5

I've run sp_blitz (version 45) on our test database server. It complains about

Database [MDS] has TORN_PAGE_DETECTION for page verification. SQL Server may have a harder time recognizing and recovering from storage corruption. Consider using CHECKSUM instead.

But this is a database from Microsoft.
Is it wise to change the Page Verification to CheckSum?

Or should we wait for Microsoft to release a new version of MDS?

  • @Brent: well, it's more a question on what to do on databases that Microsoft provide. Should you expect your ISV to use and follow their own best practice? Or do you fix it yourself and hope the best? – Henrik Staun Poulsen Jan 8 '16 at 13:37
  • There's two ways ISVs handle this: either they give you the ability to do it, and expect you to, OR they give you a locked-down database and don't allow you to change anything lest you lose support. They both have their own pros and cons. I blogged about it here: brentozar.com/archive/2014/12/whos-allowed-add-indexes-isv-apps – Brent Ozar Jan 8 '16 at 13:42
11

I would suggest you follow what the sp_blitz recommended. You can change the option to CHEKSUM. Checksum might be able to detect more problem that torn_page.

Torn page allows you to detect whether page was successfully written to disk or not. It would not check what is inconsistency inside the page. While checksum performs more thorough checks. Having said all this you must know there is no replacement of good backup and you must (if possible) run dbcc checkdb every day.

What Paul said, quoting from This SQLServercentral link

The difference is Unmeasurably small - all it's doing is grabbing the first two bits from each of the 16 sectors, storing them in the page header, and then writing an alternating bit pattern into the two bits in each sector. And the reverse when the page is read again. Almost nothing compared to what a page checksum is doing by reading the whole page and adding the contents to a 'checksum'.

However, torn-page detection does not detect corruption within sectors - only when a write fails some way through. On 2005 onwards you should always have page checksums enabled for this extra benefit - 1-2% CPU shouldn't be an issue (otherwise you've got other problems).

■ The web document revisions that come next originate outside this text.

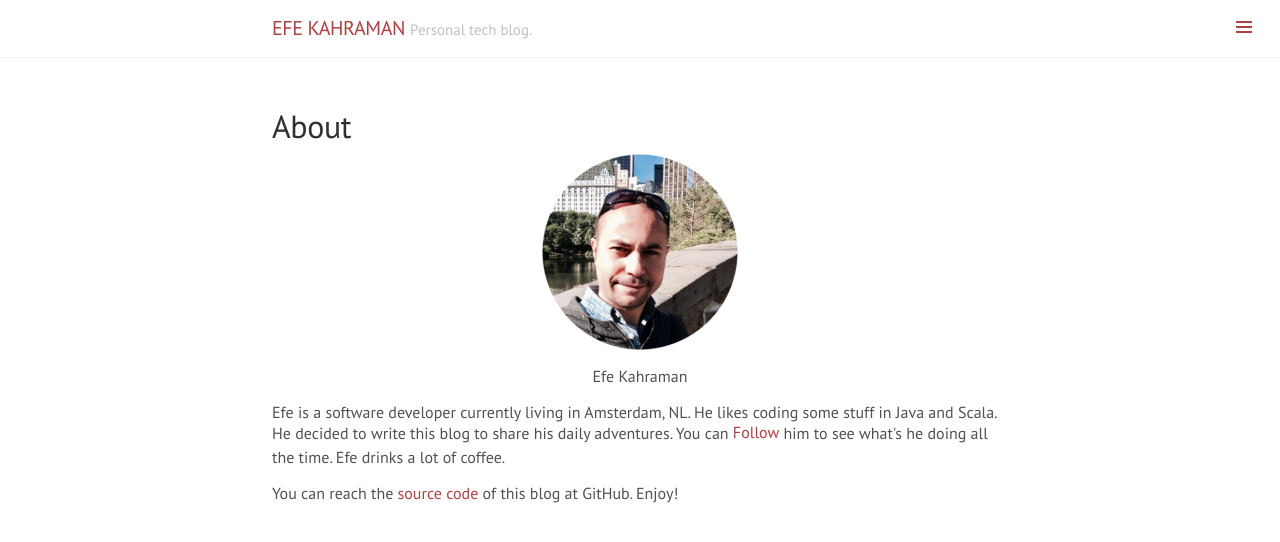
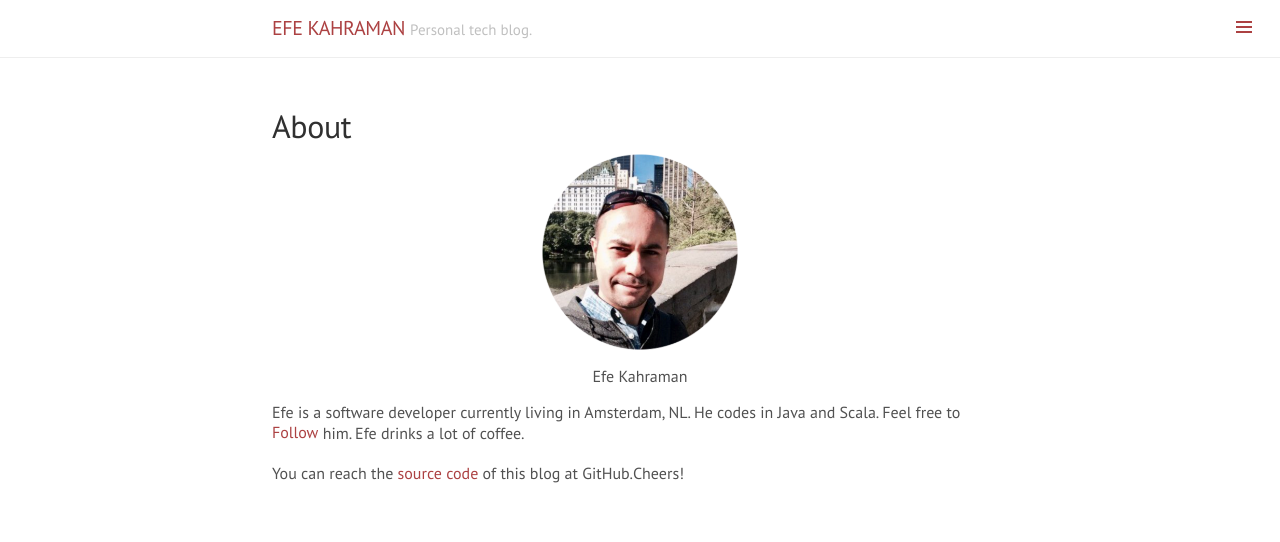
Before and after one commit to efekahraman/efekahraman.github.io, a Jekyll site: the page built from about.html, in a window 1280 px wide. Shown: the top 542 px of the page. Built offline with Jekyll 4.4.1, drawn with Linux system fonts in a browser that asks for light colours; comment, search, counter and statistics services are not loaded.

Commit message:
Changes in about page

```diff
--- a/about.html
+++ b/about.html
@@ -12,12 +12,12 @@ title: About
   </center>
 </p>
 <p>
-  Efe is a software developer currently living in Amsterdam, NL. He likes coding some stuff in Java and Scala. He decided to write this blog to share his daily adventures. You can
+  Efe is a software developer currently living in Amsterdam, NL. He codes in Java and Scala. Feel free to
   <span style="vertical-align: middle;display: inline-block;margin-bottom: 0px; height: 25px;"><a href="https://twitter.com/{{ site.social.twitter }}" class="twitter-follow-button" data-show-count="false" data-size="small" data-show-screen-name="false">Follow</a></span>
-  him to see what's he doing all the time. Efe drinks a lot of coffee.
+  him. Efe drinks a lot of coffee.
 </p>
 <p>
-  You can reach the <a href="https://github.com/{{ site.social.github }}/{{ site.repo }}" target="_blank">source code</a> of this blog at GitHub. Enjoy!
+  You can reach the <a href="https://github.com/{{ site.social.github }}/{{ site.repo }}" target="_blank">source code</a> of this blog at GitHub.Cheers!
 </p>
 <script async defer src="https://buttons.github.io/buttons.js"></script>
 <script>!function(d,s,id){var js,fjs=d.getElementsByTagName(s)[0];if(!d.getElementById(id)){js=d.createElement(s);js.id=id;js.src="//platform.twitter.com/widgets.js";fjs.parentNode.insertBefore(js,fjs);}}(document,"script","twitter-wjs");</script>
```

Some blog posts around this: How to tell if the IO subsystem is causing corruptions? and Inside The Storage Engine: Does turning on page checksums discard any torn-page protection?.

Following is what BOL document has to say

Consider the following important points when you use the PAGE_VERIFY option: • The default is CHECKSUM.

• When a user or system database is upgraded to SQL Server 2005 or a later version, the PAGE_VERIFY value (NONE or TORN_PAGE_DETECTION) is retained. We recommend that you use CHECKSUM

In earlier versions of SQL Server, the PAGE_VERIFY database option is set to NONE for the tempdb database and cannot be modified. In SQL Server 2008 and later versions, the default value for the tempdb database is CHECKSUM for new installations of SQL Server. When upgrading an installation SQL Server, the default value remains NONE. The option can be modified. We recommend that you use CHECKSUM for the tempdb database.

NOTE: If you enable page checksum it would not be enabled for entire pages of the databases. There is no process as such which puts this option for all pages. When a certain page would be read in memory, changed, and written back to disk checksum would then be enabled for that page. So you would have to perform operation like index rebuild to bring as much page as possible in memory. Paul Randal has Myth section related to Checksum please read it. Databases that are created on SQL Server 2005 and 2008 will have page checksums enabled automatically unless user changes the setting in the model database.

  • I think I will follow your recommendation as it is not unlikely that the next version of MDS will use CheckSum. I hope it does not break anything... – Henrik Staun Poulsen Jan 8 '16 at 14:32
  • No it would not break anything. That is internal feature to check consistency it has nothing related to Vendor specific thing – Shanky Jan 8 '16 at 14:40

Your Answer

By clicking “Post Your Answer”, you agree to our terms of service, privacy policy and cookie policy

Not the answer you're looking for? Browse other questions tagged or ask your own question.